(Data excerpts)
━━━━

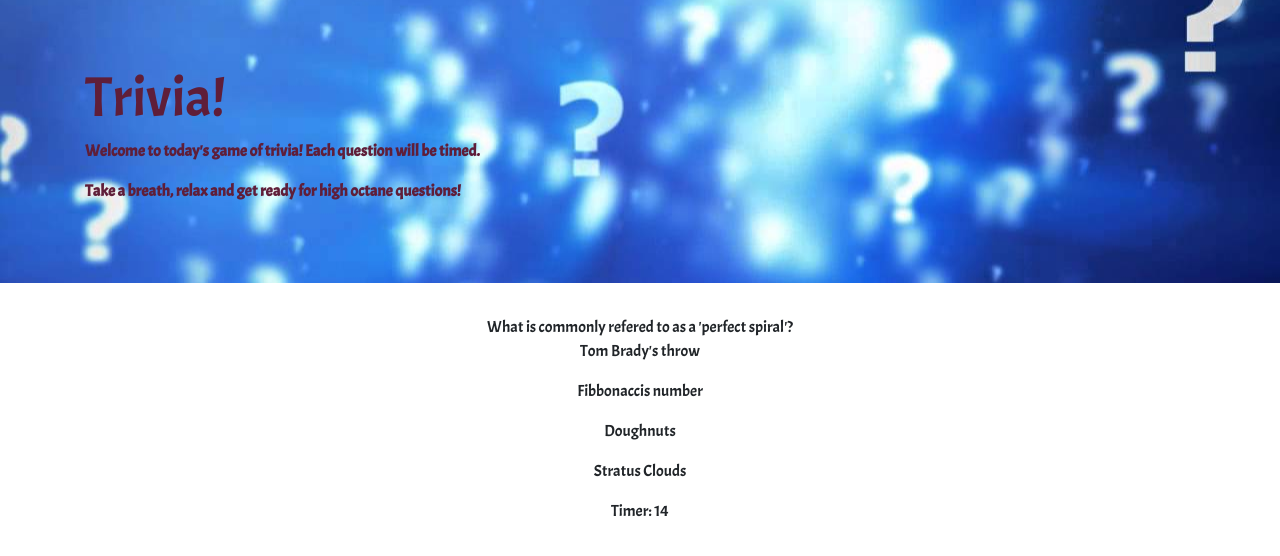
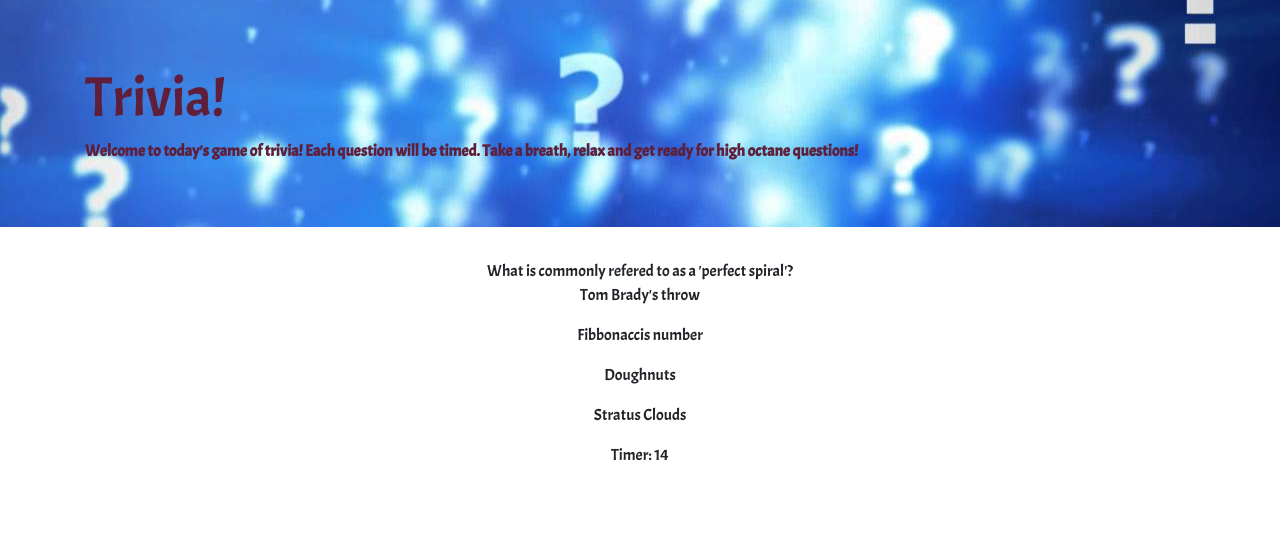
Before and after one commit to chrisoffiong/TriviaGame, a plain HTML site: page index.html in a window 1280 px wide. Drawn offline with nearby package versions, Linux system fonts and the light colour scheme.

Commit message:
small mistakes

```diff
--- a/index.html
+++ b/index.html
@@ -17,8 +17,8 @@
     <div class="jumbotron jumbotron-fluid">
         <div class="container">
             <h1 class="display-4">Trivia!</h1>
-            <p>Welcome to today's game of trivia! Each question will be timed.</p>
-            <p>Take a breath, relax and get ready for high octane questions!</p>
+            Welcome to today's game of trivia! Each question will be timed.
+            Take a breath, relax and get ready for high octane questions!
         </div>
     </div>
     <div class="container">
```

━━━━

WORK REQUIRED =
Copy the entries exactly. No pictures.

RESPONSE BOX =
Before and after one commit to chrisoffiong/TriviaGame, a plain HTML site: page index.html in a window 1280 px wide. Drawn offline with nearby package versions, Linux system fonts and the light colour scheme.

Commit message:
small mistakes

```diff
--- a/index.html
+++ b/index.html
@@ -17,8 +17,8 @@
     <div class="jumbotron jumbotron-fluid">
         <div class="container">
             <h1 class="display-4">Trivia!</h1>
-            <p>Welcome to today's game of trivia! Each question will be timed.</p>
-            <p>Take a breath, relax and get ready for high octane questions!</p>
+            Welcome to today's game of trivia! Each question will be timed.
+            Take a breath, relax and get ready for high octane questions!
         </div>
     </div>
     <div class="container">
```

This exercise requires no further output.